After her own family set fire to her, Munia came to Purulia Hospital where she can receive ongoing care and support for her leprosy. She is one of the young people in our nativity this Christmas, hoping you’ll hear her story.

Munia is only 25 years old yet her story is unimaginable. As a young girl, she developed patches on her legs but her parents didn’t take her to a doctor and so the disease took hold – causing life changing and devastating disability. She was eventually diagnosed with leprosy in 2009.

A few years later, her parents and her brother died leaving her all alone.

In India, where Munia lives, the government offers a welfare programme for orphans like her to receive a monthly allowance. But in such an impoverished country, money like this can cause jealousy and violence. Munia’s uncles were so jealous that at night, they came to Munia’s house with petrol and set her alight.

When Munia survived, her family beat her with sticks until she ran away.

She fled to the railway station and lived there for two weeks. It was there a stranger noticed the severe ulcers on her hands and legs and took her to Purulia Leprosy Mission Hospital. Munia now lives in the safety and shelter of the Mercy Home.

Kindness from supporters has saved her life.

Munia now has a safe place to call home where she is loved and cared for. She was given a wheelchair to help her move freely around the hospital grounds and has recently begun walking in shoes especially made for her. She has learnt to read and write and has taught herself crafts including embroidery and making rugs from rags.

Your support means we can continue to care for orphans like Munia.

Without the care of the Mercy home, Munia would’ve had nowhere to go.

A gift from you this Christmas means we can continue to care for Munia, and others like her, to make sure they don’t go through the same devastation in the future.

Act today to help someone like Munia, give a gift online.

“I felt desperately sad for little Akifah and her family”

When our Head of Mission Development, Zoe Bunter visited a leprosy hospital in Nigeria last year, she wasn’t prepared for the profound emotional effect the experience would have on her.

This little girl – just 10 years old – was being treated for leprosy.

I was in Nigeria and it was a scorching hot day. I was grateful for the shade as the nurse and I entered the hospital building. We began walking through the men’s ward and then into the women’s, but I was surprised to see a little girl sitting on one of the beds.

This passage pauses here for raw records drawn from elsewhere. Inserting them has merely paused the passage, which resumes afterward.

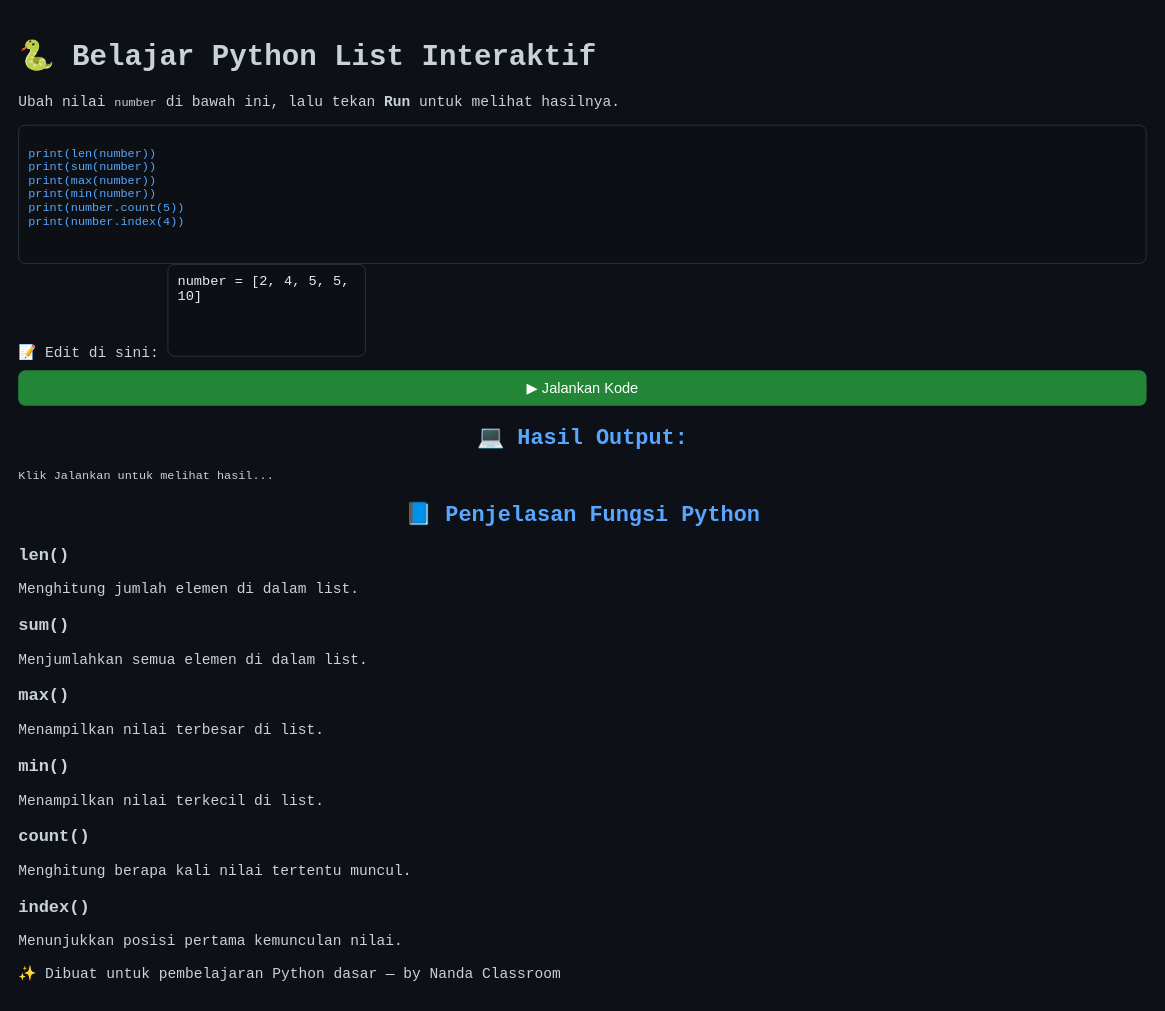
Repository: smkmutipugademak/Array
Page: index.html
These files come from the project's save history. The page is drawn as it stood at one moment and after the next save; the edit follows.
The browser window is 1280 px wide. The pictures show the whole page, at 91% of full size.

Above is the page before, as saved 2025-11-11 04:33:17.

### index.html
<!DOCTYPE html>
<html lang="id">

<head>
    <meta charset="UTF-8">
    <meta name="viewport" content="width=device-width, initial-scale=1.0">
    <title>Kelas Interaktif Python - Belajar List</title>
    <link rel="stylesheet" href="style.css">
</head>

<body>
    <div class="app-container">
        <header>
            <h1>🐍 Belajar Python List Interaktif</h1>
            <p>Ubah nilai <code>number</code> di bawah ini, lalu tekan <b>Run</b> untuk melihat hasilnya.</p>
        </header>

        <section class="editor-section">
            <div class="code-wrapper">
                <div class="readonly-code">
                    <pre>
print(len(number))
print(sum(number))
print(max(number))
print(min(number))
print(number.count(5))
print(number.index(4))
          </pre>
                </div>

                <div class="editable-area">
                    <label for="editable">📝 Edit di sini:</label>
                    <textarea id="editable">number = [2, 4, 5, 5, 10]</textarea>
                </div>
            </div>

            <button id="runBtn">▶ Jalankan Kode</button>
        </section>

        <section class="output-section">
            <h2>💻 Hasil Output:</h2>
            <pre id="output">Klik Jalankan untuk melihat hasil...</pre>
        </section>

        <section class="learning-section">
            <h2>📘 Penjelasan Fungsi Python</h2>
            <div class="info-grid">
                <div class="card">
                    <h3>len()</h3>
                    <p>Menghitung jumlah elemen di dalam list.</p>
                </div>
                <div class="card">
                    <h3>sum()</h3>
                    <p>Menjumlahkan semua elemen di dalam list.</p>
                </div>
                <div class="card">
                    <h3>max()</h3>
                    <p>Menampilkan nilai terbesar di list.</p>
                </div>
                <div class="card">
                    <h3>min()</h3>
                    <p>Menampilkan nilai terkecil di list.</p>
                </div>
                <div class="card">
                    <h3>count()</h3>
                    <p>Menghitung berapa kali nilai tertentu muncul.</p>
                </div>
                <div class="card">
                    <h3>index()</h3>
                    <p>Menunjukkan posisi pertama kemunculan nilai.</p>
                </div>
            </div>
        </section>

        <footer>
            <p>✨ Dibuat untuk pembelajaran Python dasar — by Nanda Classroom</p>
        </footer>
    </div>

    <script src="https://cdn.jsdelivr.net/pyodide/v0.24.1/full/pyodide.mjs" type="module"></script>
    <script type="module" src="script.js"></script>
</body>

</html>

### style.css
body {
    background-color: #0d1117;
    color: #c9d1d9;
    font-family: 'Fira Code', monospace;
    margin: 0;
    padding: 20px;
}

.container {
    max-width: 800px;
    margin: auto;
    background: #161b22;
    padding: 20px;
    border-radius: 12px;
    box-shadow: 0 0 20px #00000055;
}

h2 {
    text-align: center;
    color: #58a6ff;
}

.editor-box {
    display: flex;
    flex-direction: column;
    gap: 10px;
    margin-top: 15px;
}

.readonly-code {
    background: #0c0f13;
    padding: 10px;
    border-radius: 8px;
    border: 1px solid #30363d;
    color: #58a6ff;
}

textarea {
    background: #0c0f13;
    color: #e6edf3;
    border: 1px solid #30363d;
    border-radius: 8px;
    padding: 10px;
    height: 80px;
    resize: none;
    font-family: 'Fira Code', monospace;
    font-size: 15px;
}

button {
    display: block;
    width: 100%;
    background: #238636;
    color: white;
    border: none;
    padding: 10px;
    border-radius: 8px;
    font-size: 16px;
    margin-top: 10px;
    cursor: pointer;
    transition: 0.3s;
}

button:hover {
    background: #2ea043;
}

.output-box {
    background: #0c0f13;
    border: 1px solid #30363d;
    border-radius: 8px;
    padding: 10px;
    margin-top: 20px;
}

.explanation {
    background: #1a1f27;
    padding: 15px;
    border-radius: 8px;
    margin-top: 20px;
    border-left: 4px solid #58a6ff;
}

### script.js
document.getElementById("runBtn").addEventListener("click", () => {
    const userCode = document.getElementById("editable").value;
    const baseCode = `
${userCode}
print(len(number))
print(sum(number))
print(max(number))
print(min(number))
print(number.count(5))
print(number.index(4))
`;

    runPython(baseCode);
});

async function runPython(code) {
    const output = document.getElementById("output");
    output.textContent = "⏳ Menjalankan kode...";

    try {
        // Gunakan Pyodide (Python di browser)
        if (!window.pyodide) {
            output.textContent = "🔄 Memuat Python...";
            window.pyodide = await loadPyodide();
        }

        let result = await window.pyodide.runPythonAsync(code);
        output.textContent = result || "✅ Kode berhasil dijalankan tanpa output tambahan.";
    } catch (err) {
        output.textContent = "❌ Error:\n" + err;
    }
}

// Load Pyodide
import("https://cdn.jsdelivr.net/pyodide/v0.24.1/full/pyodide.mjs");

After the next save:
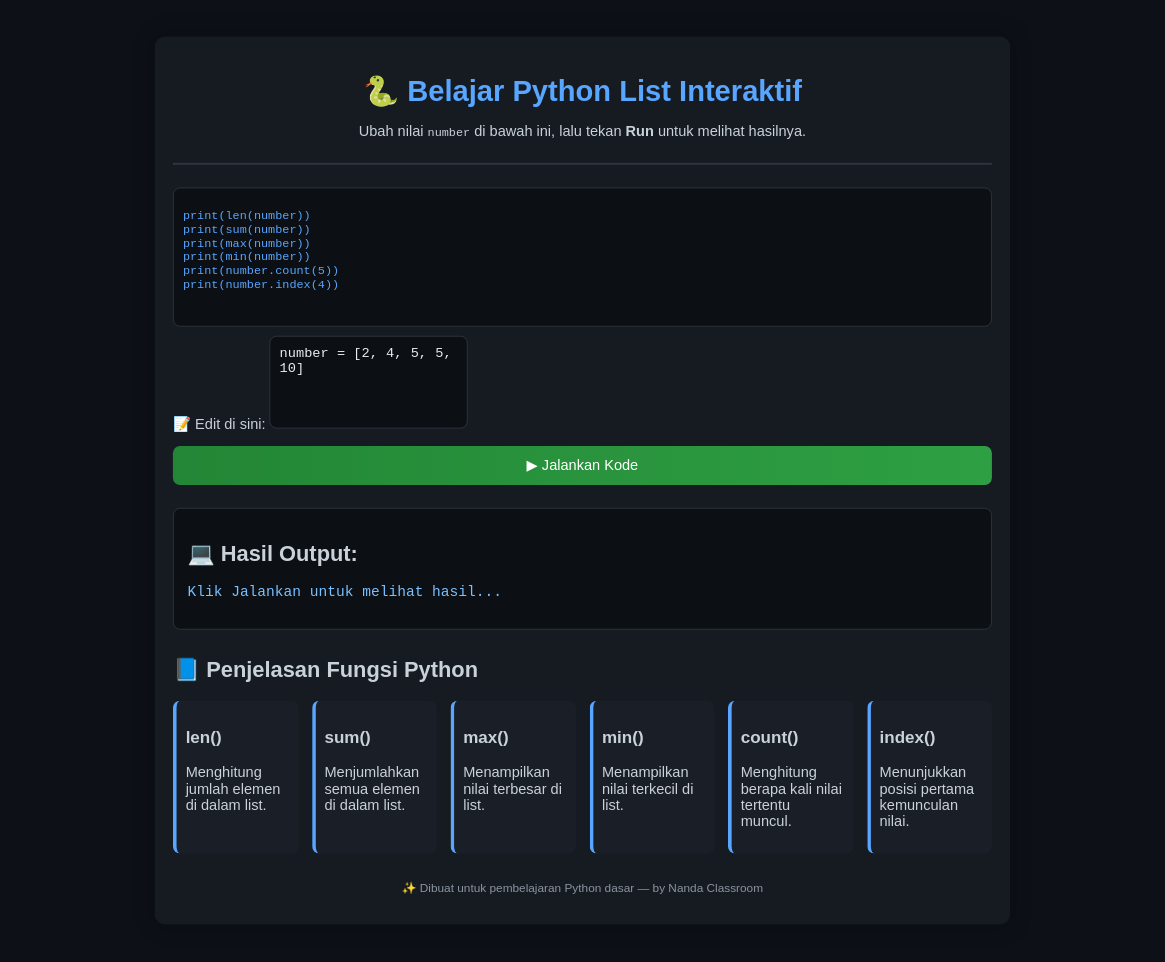
Saved 11 s later.
--- a/style.css
+++ b/style.css
@@ -1,82 +1,122 @@
 body {
+    margin: 0;
+    font-family: 'Poppins', sans-serif;
     background-color: #0d1117;
     color: #c9d1d9;
-    font-family: 'Fira Code', monospace;
-    margin: 0;
-    padding: 20px;
 }
 
-.container {
-    max-width: 800px;
-    margin: auto;
-    background: #161b22;
+.app-container {
+    max-width: 900px;
+    margin: 40px auto;
     padding: 20px;
+    background-color: #161b22;
     border-radius: 12px;
-    box-shadow: 0 0 20px #00000055;
+    box-shadow: 0 0 25px #00000055;
 }
 
-h2 {
+header {
     text-align: center;
-    color: #58a6ff;
+    border-bottom: 2px solid #30363d;
+    padding-bottom: 10px;
 }
 
-.editor-box {
+header h1 {
+    color: #58a6ff;
+    margin-bottom: 5px;
+}
+
+.editor-section {
+    margin-top: 25px;
+}
+
+.code-wrapper {
     display: flex;
     flex-direction: column;
     gap: 10px;
-    margin-top: 15px;
 }
 
 .readonly-code {
     background: #0c0f13;
+    border-radius: 8px;
     padding: 10px;
-    border-radius: 8px;
+    font-family: 'Fira Code', monospace;
     border: 1px solid #30363d;
     color: #58a6ff;
 }
 
 textarea {
     background: #0c0f13;
-    color: #e6edf3;
     border: 1px solid #30363d;
     border-radius: 8px;
+    color: #e6edf3;
     padding: 10px;
+    font-size: 15px;
+    font-family: 'Fira Code', monospace;
     height: 80px;
     resize: none;
-    font-family: 'Fira Code', monospace;
-    font-size: 15px;
 }
 
 button {
-    display: block;
-    width: 100%;
-    background: #238636;
+    margin-top: 15px;
+    background: linear-gradient(90deg, #238636, #2ea043);
     color: white;
     border: none;
-    padding: 10px;
     border-radius: 8px;
+    padding: 12px 20px;
     font-size: 16px;
-    margin-top: 10px;
     cursor: pointer;
+    width: 100%;
     transition: 0.3s;
 }
 
 button:hover {
-    background: #2ea043;
+    transform: scale(1.02);
+    background: linear-gradient(90deg, #2ea043, #3fb950);
 }
 
-.output-box {
+.output-section {
+    margin-top: 25px;
     background: #0c0f13;
+    border-radius: 8px;
+    padding: 15px;
     border: 1px solid #30363d;
+}
+
+#output {
+    font-family: 'Fira Code', monospace;
+    color: #79c0ff;
+    white-space: pre-wrap;
+    transition: all 0.4s;
+}
+
+.learning-section {
+    margin-top: 30px;
+}
+
+.info-grid {
+    display: grid;
+    grid-template-columns: repeat(auto-fit, minmax(130px, 1fr));
+    gap: 15px;
+    margin-top: 10px;
+}
+
+.card {
+    background: #1a1f27;
+    border-left: 4px solid #58a6ff;
     border-radius: 8px;
     padding: 10px;
-    margin-top: 20px;
+    text-align: left;
+    transition: 0.3s;
 }
 
-.explanation {
-    background: #1a1f27;
-    padding: 15px;
-    border-radius: 8px;
-    margin-top: 20px;
-    border-left: 4px solid #58a6ff;
+.card:hover {
+    transform: translateY(-3px);
+    background: #21262d;
 }
+
+footer {
+    text-align: center;
+    margin-top: 30px;
+    font-size: 13px;
+    color: #8b949e;
+}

At first I thought she was with her mother, the patient, but then I realised I was wrong. It was the other way around. This little girl – just 10 years old – was being treated for leprosy. As I went back to my room that night I felt desperately sad for little Akifah and her family.

It is so desperately unfair and unjust!

After the pain of sadness, sitting there in my room, came anger. Why is this horrific disease still attacking innocent children? Why, when their young lives are already so hard, are they the victims? It is so desperately unfair and unjust!

As I watched Akifah in the ward, I started to think of my own daughter, Molly. She used to love to dress up in her sparkly dressing-up clothes, dancing with abandon in front of the TV when Strictly Come Dancing was on, in the run up to Christmas! Akifah has had this abandon stolen away from her by the effects of leprosy.

Help make Christmas a time to celebrate for all families

This Christmas, give one extra present to that little girl or little boy who will be told they have leprosy today. A generous offering of just £24 could cure a child of leprosy, please click here.